### Exercise goal
Write the entries below out again exactly; any picture in them stays out.

################

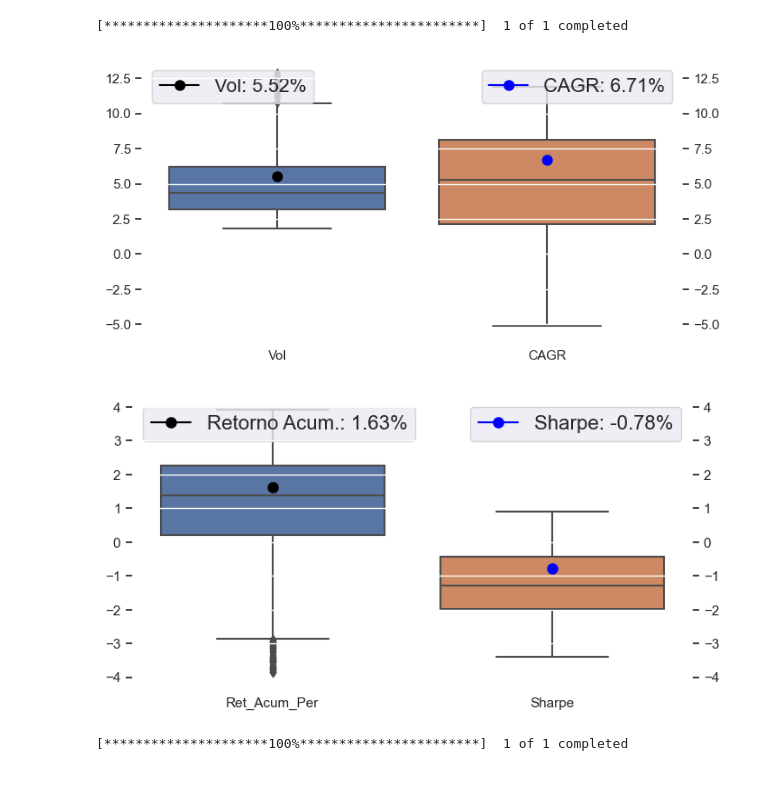
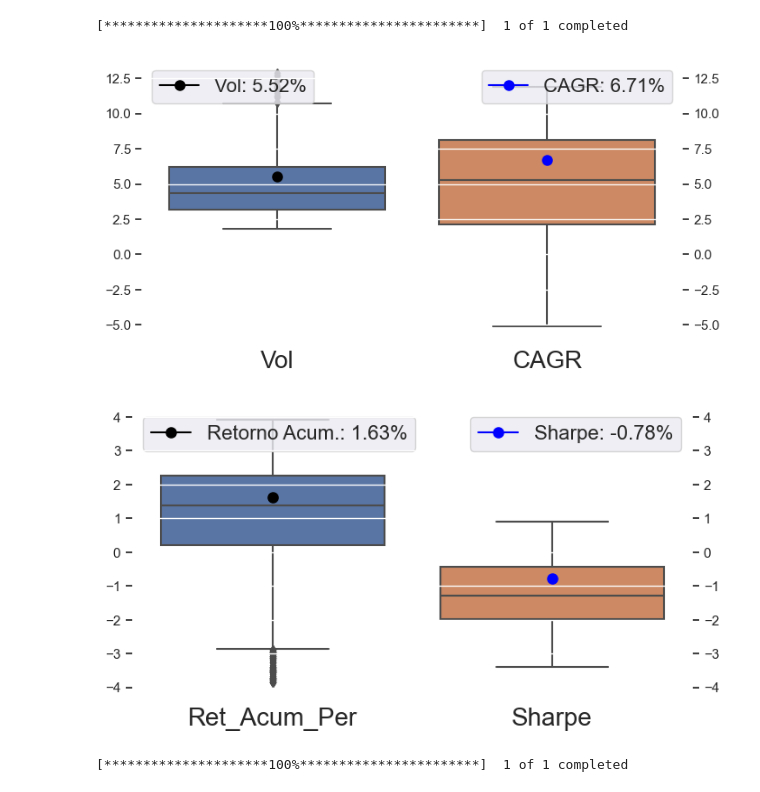
Before and after one commit to gmenezess/Publico, a Jupyter notebook: onepage.ipynb, the cells around one changed output. Cells and saved outputs as stored; diff of their text form; code cells hidden in the pictures.

```diff
--- a/onepage.ipynb
+++ b/onepage.ipynb
@@ -274,6 +274,7 @@ ax.set_title(None)
 
 ax.plot(0, plot.loc[0,'Vol'], marker='o', markersize=8, color='black', label=f"Vol: {plot.loc[0,'Vol']:.2f}%")
 ax.legend()
+ax.tick_params(axis='x', which='major', labelsize=20)
 
 # cria novo eixo y secundário
 ax2 = ax.twinx()
@@ -286,6 +287,7 @@ ax2.set_ylim(ax.get_ylim())
 ax2.set_ylabel(None)
 ax.legend(loc='upper left', fontsize = 16)
 ax2.legend(loc='upper right', fontsize = 16)
+ax2.tick_params(axis='x', which='major', labelsize=20)
 
 # removendo os eixos
 ax.spines['top'].set_visible(False)
@@ -302,7 +304,7 @@ fig.savefig(caminho_pasta+nome_arquivo)
 # exibindo o gráfico
 plt.show()
 # %% [output]
-[figure, old version]
+[figure, new version]
 # %%
 idx = ['Ret_Acum_Per', 'Sharpe']
 df = df_clean_final[idx]
@@ -320,39 +322,40 @@ ax = fig.add_subplot(1, 1, 1)
 ax = sns.boxplot(data=df)
 ax.set_ylabel(None)
 ax.set_title(None)
-
+ax.tick_params(axis='x', which='major', labelsize=20)
 
 ax.plot(0, plot.loc[0,'Ret_Acum_Per'], marker='o', markersize=8, color='black', label=f"Retorno Acum.: {plot.loc[0,'Ret_Acum_Per']:.2f}%")
 ax.legend()
 
 # cria novo eixo y secundário
 ax2 = ax.twinx()
 
 # plota os dados de CAGR no novo eixo
 ax2.plot(1, plot.loc[0,'Sharpe'], marker='o', markersize=8, color='blue', label=f"Sharpe: {plot.loc[0,'Sharpe']:.2f}%")
-
+ax2.tick_params(axis='x', which='major', labelsize=20)
 # configura a escala do eixo y secundário
 ax2.set_ylim(ax.get_ylim())
 ax2.set_ylabel(None)
 ax.legend(loc='upper left', fontsize = 16)
 ax2.legend(loc='upper right', fontsize = 16)
+
 
 # removendo os eixos
 ax.spines['top'].set_visible(False)
 ax.spines['right'].set_visible(False)
 ax.spines['bottom'].set_visible(False)
 ax.spines['left'].set_visible(False)
 ax.set_facecolor('None')
 
 caminho_pasta = 'imagens'
 nome_arquivo = '/boxplot_ret_sharpe.png'
 fig.savefig(caminho_pasta+nome_arquivo)
 
 
 # exibindo o gráfico
 plt.show()
 # %% [output]
-[figure, old version]
+[figure, new version]
 # %%
 import os
 
```
Also changed, not shown: parts of 3 cells of this notebook, 8 other files.
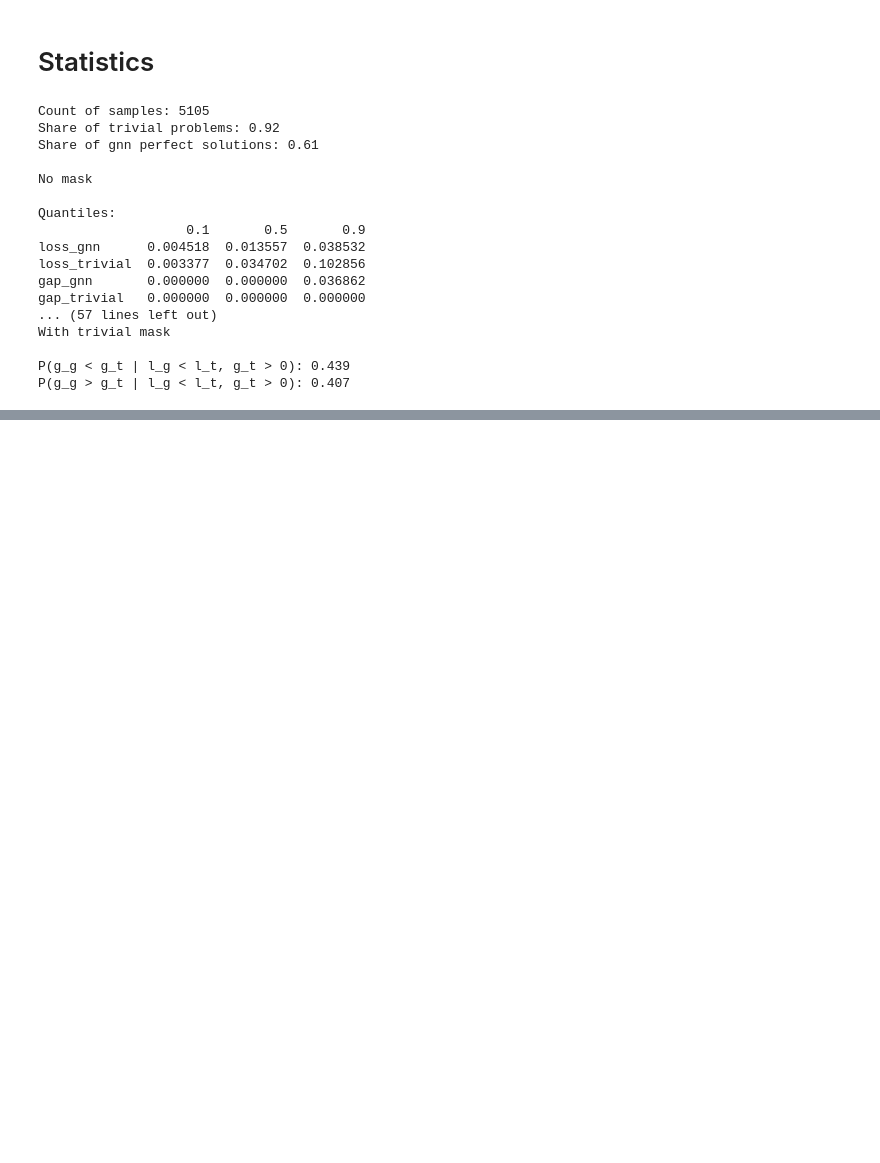
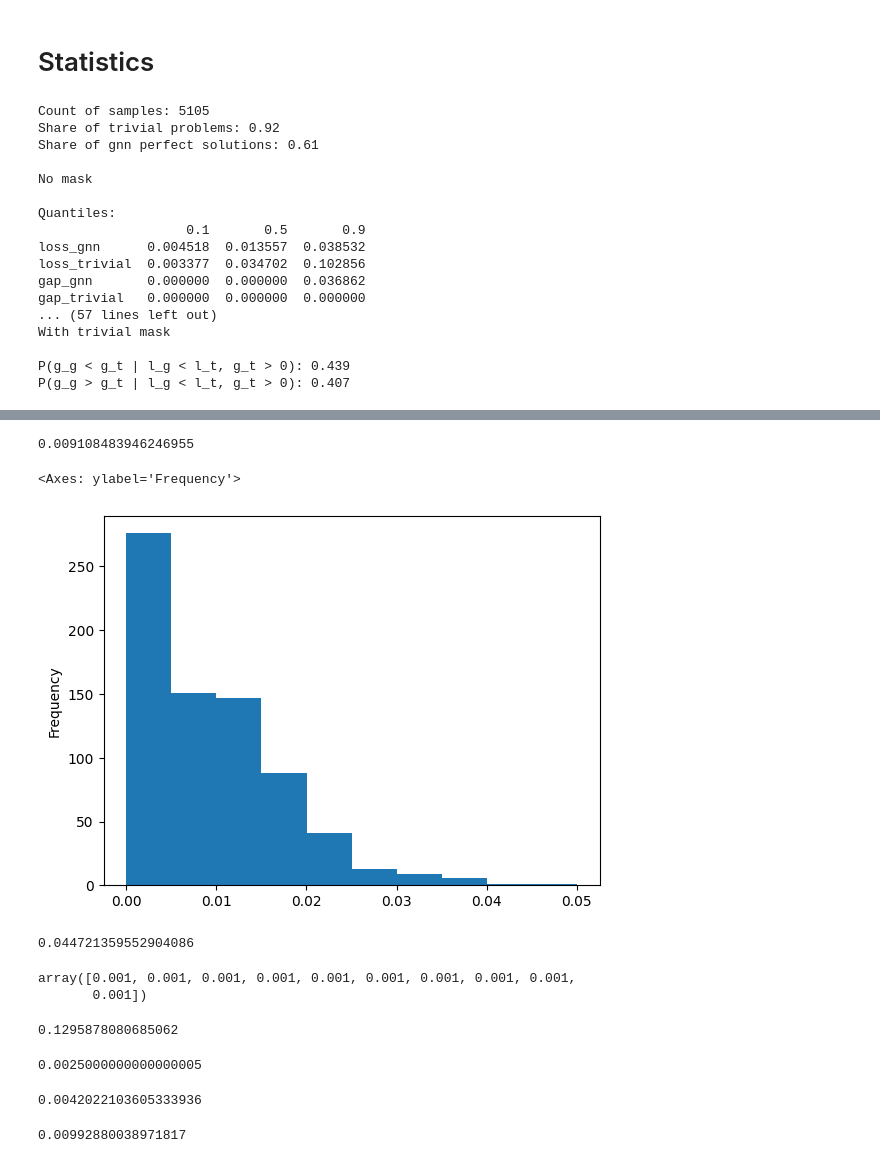
Before and after one commit to leevironty/thesis, a Jupyter notebook: latex/eval-plots.ipynb, the cells around one changed output, grey strips where cells are left out. Saved outputs shown, nothing was run; the diff lists cells and outputs as text; code cells hidden in the pictures; blank space fills up the shorter version.

```diff
--- a/latex/eval-plots.ipynb
+++ b/latex/eval-plots.ipynb
@@ -283,0 +320,9 @@ P(g_g > g_t | l_g < l_t, g_t > 0): 0.407
+# %%
+def opt_weight_squared_error(ws) -> float:
+    # print(ws)
+    # raise Exception
+    exploded = pd.DataFrame.from_records(ws.ravel())
+    scaling = exploded.max(axis=1)
+    exploded = exploded / scaling.values.reshape(-1, 1)
+    pred_w = exploded.mean(axis=0)
+    return ((exploded - pred_w) ** 2).values.mean()
@@ -283,0 +374,36 @@ P(g_g > g_t | l_g < l_t, g_t > 0): 0.407
+# %%
+mean_squared_losses = result.optimal_weights.groupby(by=result.filename.str[-31:-10]).agg(opt_weight_squared_error)
+# %%
+mean_squared_losses.mean()
+# %% [output]
+0.009108483946246955
+# %%
+mean_squared_losses.plot.hist()
+# %% [output]
+<Axes: ylabel='Frequency'>
+[figure, added]
+# %%
+np.linalg.norm(np.ones(20000000) * 1e-5)
+# %% [output]
+0.044721359552904086
+# %%
+np.ones(10) * 0.001
+# %% [output]
+array([0.001, 0.001, 0.001, 0.001, 0.001, 0.001, 0.001, 0.001, 0.001,
+       0.001])
+# %%
+0.016793 ** 0.5
+# %% [output]
+0.1295878080685062
+# %%
+0.05 ** 2
+# %% [output]
+0.0025000000000000005
+# %%
+result[~trivial_mask].optimal_weights.groupby(by=result.filename.str[-31:-10]).agg(opt_weight_squared_error).mean()
+# %% [output]
+0.0042022103605333936
+# %%
+result[trivial_mask].optimal_weights.groupby(by=result.filename.str[-31:-10]).agg(opt_weight_squared_error).mean()
+# %% [output]
+0.00992880038971817
```
Also changed, not shown: parts of 12 cells of this notebook, 13 other files.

################

### Result for this exercise
Before and after one commit to gmenezess/Publico, a Jupyter notebook: onepage.ipynb, the cells around one changed output. Cells and saved outputs as stored; diff of their text form; code cells hidden in the pictures.

```diff
--- a/onepage.ipynb
+++ b/onepage.ipynb
@@ -274,6 +274,7 @@ ax.set_title(None)
 
 ax.plot(0, plot.loc[0,'Vol'], marker='o', markersize=8, color='black', label=f"Vol: {plot.loc[0,'Vol']:.2f}%")
 ax.legend()
+ax.tick_params(axis='x', which='major', labelsize=20)
 
 # cria novo eixo y secundário
 ax2 = ax.twinx()
@@ -286,6 +287,7 @@ ax2.set_ylim(ax.get_ylim())
 ax2.set_ylabel(None)
 ax.legend(loc='upper left', fontsize = 16)
 ax2.legend(loc='upper right', fontsize = 16)
+ax2.tick_params(axis='x', which='major', labelsize=20)
 
 # removendo os eixos
 ax.spines['top'].set_visible(False)
@@ -302,7 +304,7 @@ fig.savefig(caminho_pasta+nome_arquivo)
 # exibindo o gráfico
 plt.show()
 # %% [output]
-[figure, old version]
+[figure, new version]
 # %%
 idx = ['Ret_Acum_Per', 'Sharpe']
 df = df_clean_final[idx]
@@ -320,39 +322,40 @@ ax = fig.add_subplot(1, 1, 1)
 ax = sns.boxplot(data=df)
 ax.set_ylabel(None)
 ax.set_title(None)
-
+ax.tick_params(axis='x', which='major', labelsize=20)
 
 ax.plot(0, plot.loc[0,'Ret_Acum_Per'], marker='o', markersize=8, color='black', label=f"Retorno Acum.: {plot.loc[0,'Ret_Acum_Per']:.2f}%")
 ax.legend()
 
 # cria novo eixo y secundário
 ax2 = ax.twinx()
 
 # plota os dados de CAGR no novo eixo
 ax2.plot(1, plot.loc[0,'Sharpe'], marker='o', markersize=8, color='blue', label=f"Sharpe: {plot.loc[0,'Sharpe']:.2f}%")
-
+ax2.tick_params(axis='x', which='major', labelsize=20)
 # configura a escala do eixo y secundário
 ax2.set_ylim(ax.get_ylim())
 ax2.set_ylabel(None)
 ax.legend(loc='upper left', fontsize = 16)
 ax2.legend(loc='upper right', fontsize = 16)
+
 
 # removendo os eixos
 ax.spines['top'].set_visible(False)
 ax.spines['right'].set_visible(False)
 ax.spines['bottom'].set_visible(False)
 ax.spines['left'].set_visible(False)
 ax.set_facecolor('None')
 
 caminho_pasta = 'imagens'
 nome_arquivo = '/boxplot_ret_sharpe.png'
 fig.savefig(caminho_pasta+nome_arquivo)
 
 
 # exibindo o gráfico
 plt.show()
 # %% [output]
-[figure, old version]
+[figure, new version]
 # %%
 import os
 
```
Also changed, not shown: parts of 3 cells of this notebook, 8 other files.
Before and after one commit to leevironty/thesis, a Jupyter notebook: latex/eval-plots.ipynb, the cells around one changed output, grey strips where cells are left out. Saved outputs shown, nothing was run; the diff lists cells and outputs as text; code cells hidden in the pictures; blank space fills up the shorter version.

```diff
--- a/latex/eval-plots.ipynb
+++ b/latex/eval-plots.ipynb
@@ -283,0 +320,9 @@ P(g_g > g_t | l_g < l_t, g_t > 0): 0.407
+# %%
+def opt_weight_squared_error(ws) -> float:
+    # print(ws)
+    # raise Exception
+    exploded = pd.DataFrame.from_records(ws.ravel())
+    scaling = exploded.max(axis=1)
+    exploded = exploded / scaling.values.reshape(-1, 1)
+    pred_w = exploded.mean(axis=0)
+    return ((exploded - pred_w) ** 2).values.mean()
@@ -283,0 +374,36 @@ P(g_g > g_t | l_g < l_t, g_t > 0): 0.407
+# %%
+mean_squared_losses = result.optimal_weights.groupby(by=result.filename.str[-31:-10]).agg(opt_weight_squared_error)
+# %%
+mean_squared_losses.mean()
+# %% [output]
+0.009108483946246955
+# %%
+mean_squared_losses.plot.hist()
+# %% [output]
+<Axes: ylabel='Frequency'>
+[figure, added]
+# %%
+np.linalg.norm(np.ones(20000000) * 1e-5)
+# %% [output]
+0.044721359552904086
+# %%
+np.ones(10) * 0.001
+# %% [output]
+array([0.001, 0.001, 0.001, 0.001, 0.001, 0.001, 0.001, 0.001, 0.001,
+       0.001])
+# %%
+0.016793 ** 0.5
+# %% [output]
+0.1295878080685062
+# %%
+0.05 ** 2
+# %% [output]
+0.0025000000000000005
+# %%
+result[~trivial_mask].optimal_weights.groupby(by=result.filename.str[-31:-10]).agg(opt_weight_squared_error).mean()
+# %% [output]
+0.0042022103605333936
+# %%
+result[trivial_mask].optimal_weights.groupby(by=result.filename.str[-31:-10]).agg(opt_weight_squared_error).mean()
+# %% [output]
+0.00992880038971817
```
Also changed, not shown: parts of 12 cells of this notebook, 13 other files.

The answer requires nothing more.